# [Instructions to follow]
Repeat the listing that follows, character for character, minus the pictures.
[Start of section]
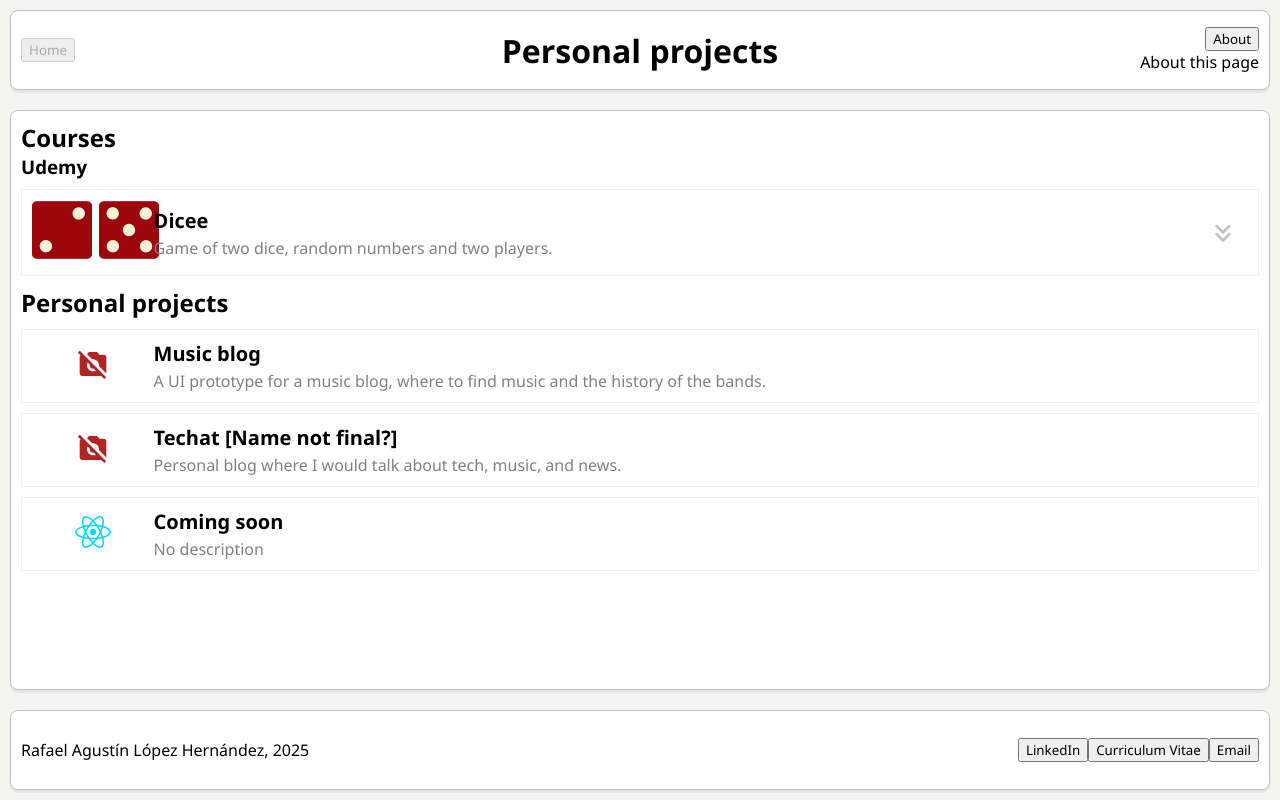
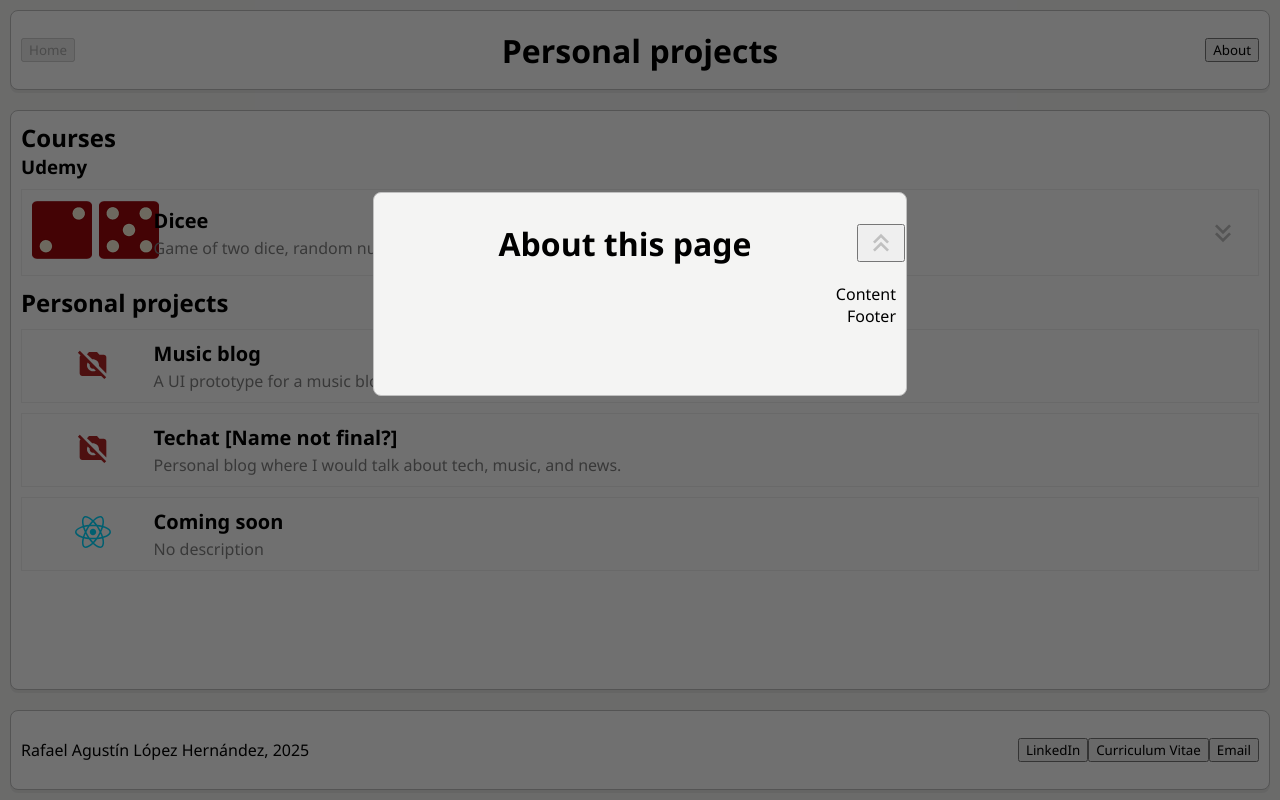
Before and after one commit to donrafiki25/webPage_project, a React (Vite) app: page /Dicee in a window 1280 px wide. Both pictures are taken after a click on the button "About". Built offline with nearby package versions, Linux system fonts and the light colour scheme.

Commit message:
About modal working as intended, closign behaviour. Missing styles and content

```diff
--- /dev/null
+++ b/src/Styles/About.css
@@ -0,0 +1,36 @@
+#modal{
+    display: block;
+    position: fixed;
+    z-index: 1000;
+    left: 0;
+    top: 0;
+    width: 100%;
+    height: 100%;
+    background-color: var(--modalBackground);
+
+}
+
+#aboutModal {
+    display: grid;
+    grid-template-rows: minmax(50px, 80px) auto minmax(50px, 80px);
+
+    background-color: var(--backgroundColor-body);
+    margin: 15% auto;
+    padding: 10px;
+    border: 1px solid var(--borderColor);
+    border-radius: 8px;
+    width: 40%;
+}
+
+#headerAbout {
+    display: grid;
+    grid-template-columns: auto 30px;
+}
+
+#closeModal {
+    display: flex;
+    justify-content: center;
+    justify-self: center;
+    align-items: center;
+    align-self: center;
+}
--- a/src/Styles/General.css
+++ b/src/Styles/General.css
@@ -54,6 +54,15 @@ h1, h2, h3, h4, h5, p, a, ul, li {
     grid-template-columns: 50% 50%;
 }
 
+.title{
+    font-size: 2em;
+    display: flex;
+    justify-content: center;
+    justify-self: center;
+    align-items: center;
+    align-self: center;
+}
+
 /*COLORS*/
 * {
     --backgroundColor-body: #f4f4f3;
@@ -63,4 +72,5 @@ h1, h2, h3, h4, h5, p, a, ul, li {
     --backgroundColor-Dicee: #35654d;
     --generalText: #000000;
     --descriptionText: #808080;
+    --modalBackground: #0000008f;
 }
--- a/src/UI/About.tsx
+++ b/src/UI/About.tsx
@@ -1,11 +1,28 @@
-// interface AboutProps{
-//     openAbout: boolean
-// }
+interface AboutProps{
+    openAbout: () => boolean
+}
 
-export default function About() {
+import '../Styles/About.css';
+import CloseIcon from '../assets/Chevron_Double_Collapse.svg';
+
+export default function About(props: AboutProps) {
 
     return(<>
-    <div id="aboutModal"></div>
-        <p>About this page</p>
+        <div id='modal'>
+            <div id="aboutModal">
+                <div id='headerAbout'>
+                    <h1 className='title'>About this page</h1>
+                    <button onClick={() => props.openAbout()} id='closeModal'>
+                        <img src={CloseIcon}></img>
+                    </button>
+                </div>
+                <div id='contentAbout'>
+                    <p>Content</p>
+                </div>
+                <div id='footerAbout'>
+                    <p>Footer</p>
+                </div>
+            </div>
+        </div>
     </>)
 }
--- a/src/UI/App.tsx
+++ b/src/UI/App.tsx
@@ -48,11 +48,11 @@ function App() {
               <button disabled>Home</button>
         </div>
         <div id="centerSide">
-            <h1 id="title">Personal projects</h1>
+            <h1 className="title">Personal projects</h1>
         </div>
         <div id="rightSide">
             <button onClick={() => openAbout()}>About</button>
-            {displayAbout ? <About/> : <></>}
+            {displayAbout ? <About openAbout={() => openAbout()}/> : <></>}
         </div>
     </div>
     <div id="content">
```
[End of section]
# [Response area]
Before and after one commit to donrafiki25/webPage_project, a React (Vite) app: page /Dicee in a window 1280 px wide. Both pictures are taken after a click on the button "About". Built offline with nearby package versions, Linux system fonts and the light colour scheme.

Commit message:
About modal working as intended, closign behaviour. Missing styles and content

```diff
--- /dev/null
+++ b/src/Styles/About.css
@@ -0,0 +1,36 @@
+#modal{
+    display: block;
+    position: fixed;
+    z-index: 1000;
+    left: 0;
+    top: 0;
+    width: 100%;
+    height: 100%;
+    background-color: var(--modalBackground);
+
+}
+
+#aboutModal {
+    display: grid;
+    grid-template-rows: minmax(50px, 80px) auto minmax(50px, 80px);
+
+    background-color: var(--backgroundColor-body);
+    margin: 15% auto;
+    padding: 10px;
+    border: 1px solid var(--borderColor);
+    border-radius: 8px;
+    width: 40%;
+}
+
+#headerAbout {
+    display: grid;
+    grid-template-columns: auto 30px;
+}
+
+#closeModal {
+    display: flex;
+    justify-content: center;
+    justify-self: center;
+    align-items: center;
+    align-self: center;
+}
--- a/src/Styles/General.css
+++ b/src/Styles/General.css
@@ -54,6 +54,15 @@ h1, h2, h3, h4, h5, p, a, ul, li {
     grid-template-columns: 50% 50%;
 }
 
+.title{
+    font-size: 2em;
+    display: flex;
+    justify-content: center;
+    justify-self: center;
+    align-items: center;
+    align-self: center;
+}
+
 /*COLORS*/
 * {
     --backgroundColor-body: #f4f4f3;
@@ -63,4 +72,5 @@ h1, h2, h3, h4, h5, p, a, ul, li {
     --backgroundColor-Dicee: #35654d;
     --generalText: #000000;
     --descriptionText: #808080;
+    --modalBackground: #0000008f;
 }
--- a/src/UI/About.tsx
+++ b/src/UI/About.tsx
@@ -1,11 +1,28 @@
-// interface AboutProps{
-//     openAbout: boolean
-// }
+interface AboutProps{
+    openAbout: () => boolean
+}
 
-export default function About() {
+import '../Styles/About.css';
+import CloseIcon from '../assets/Chevron_Double_Collapse.svg';
+
+export default function About(props: AboutProps) {
 
     return(<>
-    <div id="aboutModal"></div>
-        <p>About this page</p>
+        <div id='modal'>
+            <div id="aboutModal">
+                <div id='headerAbout'>
+                    <h1 className='title'>About this page</h1>
+                    <button onClick={() => props.openAbout()} id='closeModal'>
+                        <img src={CloseIcon}></img>
+                    </button>
+                </div>
+                <div id='contentAbout'>
+                    <p>Content</p>
+                </div>
+                <div id='footerAbout'>
+                    <p>Footer</p>
+                </div>
+            </div>
+        </div>
     </>)
 }
--- a/src/UI/App.tsx
+++ b/src/UI/App.tsx
@@ -48,11 +48,11 @@ function App() {
               <button disabled>Home</button>
         </div>
         <div id="centerSide">
-            <h1 id="title">Personal projects</h1>
+            <h1 className="title">Personal projects</h1>
         </div>
         <div id="rightSide">
             <button onClick={() => openAbout()}>About</button>
-            {displayAbout ? <About/> : <></>}
+            {displayAbout ? <About openAbout={() => openAbout()}/> : <></>}
         </div>
     </div>
     <div id="content">
```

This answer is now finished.